=== Supplied material ===

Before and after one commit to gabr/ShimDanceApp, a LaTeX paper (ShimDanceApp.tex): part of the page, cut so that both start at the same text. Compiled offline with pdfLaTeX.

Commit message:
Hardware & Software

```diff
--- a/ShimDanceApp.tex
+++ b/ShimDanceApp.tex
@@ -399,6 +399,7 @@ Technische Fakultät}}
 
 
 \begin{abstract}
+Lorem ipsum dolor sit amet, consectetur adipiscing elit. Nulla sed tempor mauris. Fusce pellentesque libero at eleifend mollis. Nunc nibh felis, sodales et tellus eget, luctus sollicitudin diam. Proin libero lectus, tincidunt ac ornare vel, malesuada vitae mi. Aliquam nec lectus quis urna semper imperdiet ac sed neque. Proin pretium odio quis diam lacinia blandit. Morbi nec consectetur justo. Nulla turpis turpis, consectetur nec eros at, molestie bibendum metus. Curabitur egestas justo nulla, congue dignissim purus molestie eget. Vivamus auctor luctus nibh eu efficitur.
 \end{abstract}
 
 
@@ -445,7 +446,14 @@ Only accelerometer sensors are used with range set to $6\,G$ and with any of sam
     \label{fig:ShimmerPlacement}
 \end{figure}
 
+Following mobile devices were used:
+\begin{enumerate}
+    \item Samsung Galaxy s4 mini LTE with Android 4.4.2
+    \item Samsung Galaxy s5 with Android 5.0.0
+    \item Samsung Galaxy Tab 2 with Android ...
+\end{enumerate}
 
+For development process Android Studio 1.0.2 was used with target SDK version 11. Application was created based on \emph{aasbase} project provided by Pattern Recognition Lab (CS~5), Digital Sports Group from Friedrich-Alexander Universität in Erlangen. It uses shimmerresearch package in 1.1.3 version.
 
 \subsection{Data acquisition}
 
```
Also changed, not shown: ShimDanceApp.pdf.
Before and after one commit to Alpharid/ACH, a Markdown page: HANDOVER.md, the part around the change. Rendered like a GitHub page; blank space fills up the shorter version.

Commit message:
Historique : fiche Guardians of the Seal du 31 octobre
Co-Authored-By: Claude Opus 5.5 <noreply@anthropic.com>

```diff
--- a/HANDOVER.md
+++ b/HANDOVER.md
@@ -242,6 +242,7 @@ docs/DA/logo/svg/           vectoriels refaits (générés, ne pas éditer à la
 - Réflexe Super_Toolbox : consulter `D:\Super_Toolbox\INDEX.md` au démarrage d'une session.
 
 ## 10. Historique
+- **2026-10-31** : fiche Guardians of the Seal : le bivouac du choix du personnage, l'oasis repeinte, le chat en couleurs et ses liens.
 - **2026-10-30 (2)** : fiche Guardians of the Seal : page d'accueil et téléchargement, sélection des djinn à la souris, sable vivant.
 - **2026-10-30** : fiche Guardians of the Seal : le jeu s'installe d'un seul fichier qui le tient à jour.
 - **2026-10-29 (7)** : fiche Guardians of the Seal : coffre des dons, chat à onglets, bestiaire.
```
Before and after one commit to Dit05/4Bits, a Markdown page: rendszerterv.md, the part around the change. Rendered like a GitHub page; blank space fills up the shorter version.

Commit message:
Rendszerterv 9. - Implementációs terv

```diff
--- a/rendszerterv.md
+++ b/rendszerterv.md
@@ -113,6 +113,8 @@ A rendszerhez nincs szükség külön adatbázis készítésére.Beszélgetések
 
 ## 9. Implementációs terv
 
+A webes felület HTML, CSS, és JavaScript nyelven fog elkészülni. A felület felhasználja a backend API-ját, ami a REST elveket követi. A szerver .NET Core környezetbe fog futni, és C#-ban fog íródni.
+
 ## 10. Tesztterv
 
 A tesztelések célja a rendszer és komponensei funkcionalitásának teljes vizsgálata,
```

===

Retype the complete listing verbatim.

### Expected answer
Before and after one commit to gabr/ShimDanceApp, a LaTeX paper (ShimDanceApp.tex): part of the page, cut so that both start at the same text. Compiled offline with pdfLaTeX.

Commit message:
Hardware & Software

```diff
--- a/ShimDanceApp.tex
+++ b/ShimDanceApp.tex
@@ -399,6 +399,7 @@ Technische Fakultät}}
 
 
 \begin{abstract}
+Lorem ipsum dolor sit amet, consectetur adipiscing elit. Nulla sed tempor mauris. Fusce pellentesque libero at eleifend mollis. Nunc nibh felis, sodales et tellus eget, luctus sollicitudin diam. Proin libero lectus, tincidunt ac ornare vel, malesuada vitae mi. Aliquam nec lectus quis urna semper imperdiet ac sed neque. Proin pretium odio quis diam lacinia blandit. Morbi nec consectetur justo. Nulla turpis turpis, consectetur nec eros at, molestie bibendum metus. Curabitur egestas justo nulla, congue dignissim purus molestie eget. Vivamus auctor luctus nibh eu efficitur.
 \end{abstract}
 
 
@@ -445,7 +446,14 @@ Only accelerometer sensors are used with range set to $6\,G$ and with any of sam
     \label{fig:ShimmerPlacement}
 \end{figure}
 
+Following mobile devices were used:
+\begin{enumerate}
+    \item Samsung Galaxy s4 mini LTE with Android 4.4.2
+    \item Samsung Galaxy s5 with Android 5.0.0
+    \item Samsung Galaxy Tab 2 with Android ...
+\end{enumerate}
 
+For development process Android Studio 1.0.2 was used with target SDK version 11. Application was created based on \emph{aasbase} project provided by Pattern Recognition Lab (CS~5), Digital Sports Group from Friedrich-Alexander Universität in Erlangen. It uses shimmerresearch package in 1.1.3 version.
 
 \subsection{Data acquisition}
 
```
Also changed, not shown: ShimDanceApp.pdf.
Before and after one commit to Alpharid/ACH, a Markdown page: HANDOVER.md, the part around the change. Rendered like a GitHub page; blank space fills up the shorter version.

Commit message:
Historique : fiche Guardians of the Seal du 31 octobre
Co-Authored-By: Claude Opus 5.5 <noreply@anthropic.com>

```diff
--- a/HANDOVER.md
+++ b/HANDOVER.md
@@ -242,6 +242,7 @@ docs/DA/logo/svg/           vectoriels refaits (générés, ne pas éditer à la
 - Réflexe Super_Toolbox : consulter `D:\Super_Toolbox\INDEX.md` au démarrage d'une session.
 
 ## 10. Historique
+- **2026-10-31** : fiche Guardians of the Seal : le bivouac du choix du personnage, l'oasis repeinte, le chat en couleurs et ses liens.
 - **2026-10-30 (2)** : fiche Guardians of the Seal : page d'accueil et téléchargement, sélection des djinn à la souris, sable vivant.
 - **2026-10-30** : fiche Guardians of the Seal : le jeu s'installe d'un seul fichier qui le tient à jour.
 - **2026-10-29 (7)** : fiche Guardians of the Seal : coffre des dons, chat à onglets, bestiaire.
```
Before and after one commit to Dit05/4Bits, a Markdown page: rendszerterv.md, the part around the change. Rendered like a GitHub page; blank space fills up the shorter version.

Commit message:
Rendszerterv 9. - Implementációs terv

```diff
--- a/rendszerterv.md
+++ b/rendszerterv.md
@@ -113,6 +113,8 @@ A rendszerhez nincs szükség külön adatbázis készítésére.Beszélgetések
 
 ## 9. Implementációs terv
 
+A webes felület HTML, CSS, és JavaScript nyelven fog elkészülni. A felület felhasználja a backend API-ját, ami a REST elveket követi. A szerver .NET Core környezetbe fog futni, és C#-ban fog íródni.
+
 ## 10. Tesztterv
 
 A tesztelések célja a rendszer és komponensei funkcionalitásának teljes vizsgálata,
```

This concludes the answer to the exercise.